The Muppets was co-written by star Segel and fellow Judd Apatow pal Nicholas Stoller, and clearly, both have remained very much in love with the artfully absurd tone of the series they grew up with. True Muppet maniacs (including, ahem, punk rock supergroup Me First & the Gimme Gimmes and, ahem again, this reviewer) are advised to bring a hankie; the big musical showstopper will be as overwhelmingly familiar and emotionally front-loaded as the Gonzo cannon fodder gag, and I'm positive I'm not the only one whose eyes got misty from the memories it engendered.
This leads me to several very important questions: Are the Muppets now merely much-loved memories trotted out for one more go-round before being retired to the broom closet of long-forgotten variety shows? Are they now best typified by box-seat blowhards Statler and Waldorf instead of the eternally optimistic and inspirational Kermit? Can a franchise that kowtowed to no one (and never spoke down to its audience no matter how old they may have been), yet hasn't had a financially substantial theatrical hit since 1992's The Muppet Christmas Carol be successfully rebooted for a new, young audience weened on Pixar and Pirates of the Caribbean? In short, are the Muppets passé?

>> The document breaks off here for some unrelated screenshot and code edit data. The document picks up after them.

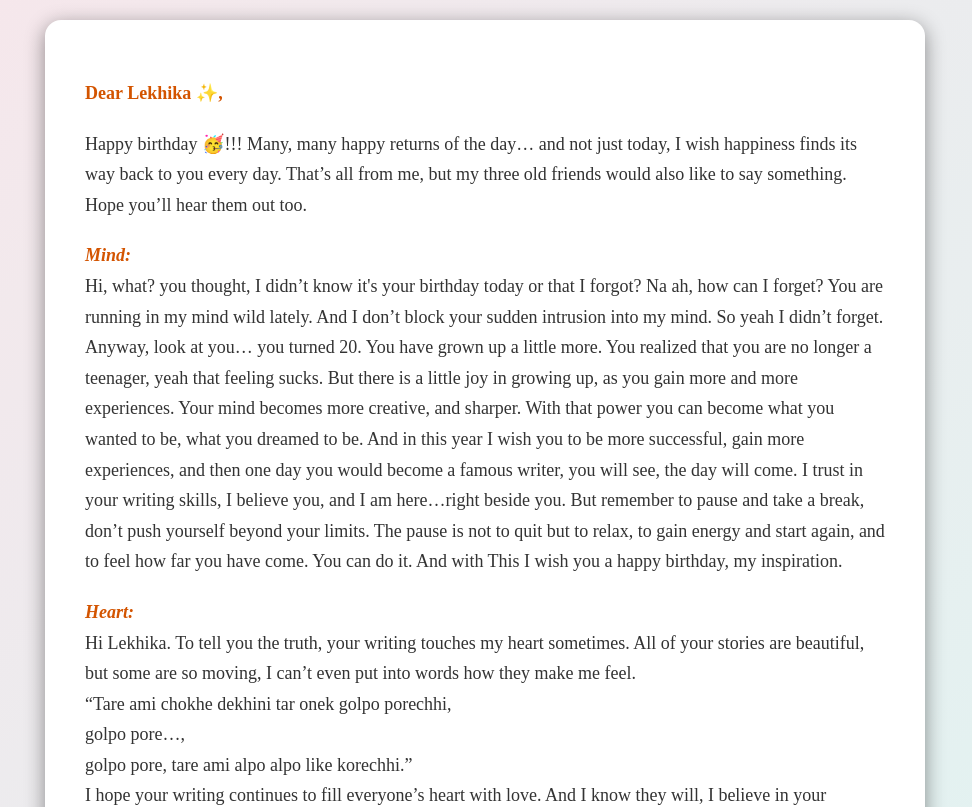
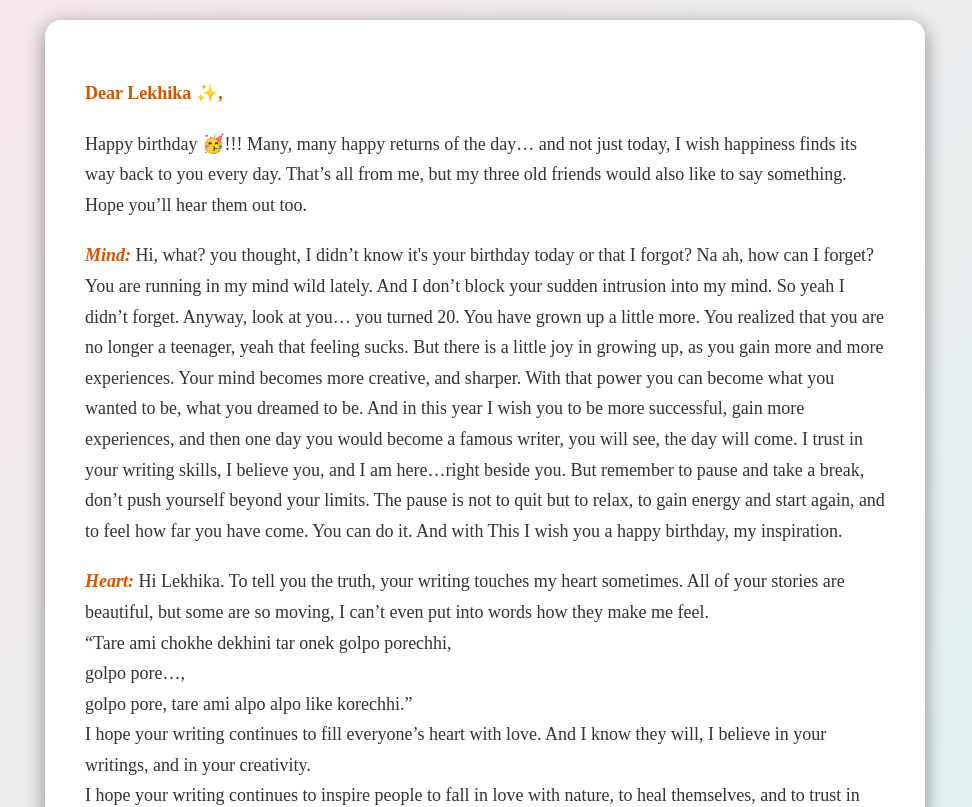
Before and after one commit to rohan37-pro/letterToSoulmate, a plain HTML site: page letter.html in a window 1280 px wide. Shown: the top 807 px of the page, without its empty margins (155-1127 px from the left). Drawn offline with Linux system fonts and the light colour scheme.

Commit message:
br deleted from mind and heart

```diff
--- a/letter.html
+++ b/letter.html
@@ -54,11 +54,11 @@
 Happy birthday 🥳!!! Many, many happy returns of the day… and not just today, I wish happiness finds its way back to you every day. That’s all from me,  but my three old friends would also like to say something. Hope you’ll hear them out too.
 </p>
 
-<p><i><strong>Mind:</strong></i><br>
+<p><i><strong>Mind:</strong></i>
 Hi, what? you thought, I didn’t know it's your birthday today or that I forgot? Na ah, how can I forget? You are running in my mind wild lately. And I don’t block your sudden intrusion into my mind. So yeah I didn’t forget. Anyway, look at you… you turned 20. You have grown up a little more. You realized that you are no longer a teenager, yeah that feeling sucks. But there is a little joy in growing up, as you gain more and more experiences. Your mind becomes more creative, and sharper. With that power you can become what you wanted to be, what you dreamed to be. And in this year I wish you to be more successful, gain more experiences, and then one day you would become a famous writer, you will see, the day will come. I trust in your writing skills, I believe you, and I am here…right beside you. But remember to pause and take a break, don’t push yourself beyond your limits. The pause is not to quit but to relax, to gain energy and start again, and to feel how far you have come. You can do it. And with This I wish you a happy birthday, my inspiration.
 </p>
 
-<i><strong>Heart:</strong></i><br>
+<i><strong>Heart:</strong></i>
 Hi Lekhika. To tell you the truth, your writing touches my heart sometimes. All of your stories are beautiful, but some are so moving, I can’t even put into words how they make me feel.<br>
 “Tare ami chokhe dekhini tar onek golpo porechhi,<br>
 golpo pore…,<br>
```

To those questions (and pretty much all others) I can only answer with a resoundingly affirmative "Wocka, wocka, wocka!". The Muppets may have been gone, but they're certainly not forgotten, and it's an absolute joy to have them back. After all, to paraphrase Walt Kelly: We have met the Muppets, and they are us.
Despite its love of baseball lore, this film, starring Clint Easstwood and Amy Adams, is really a melodrama about the reconciliation of a father and daughter.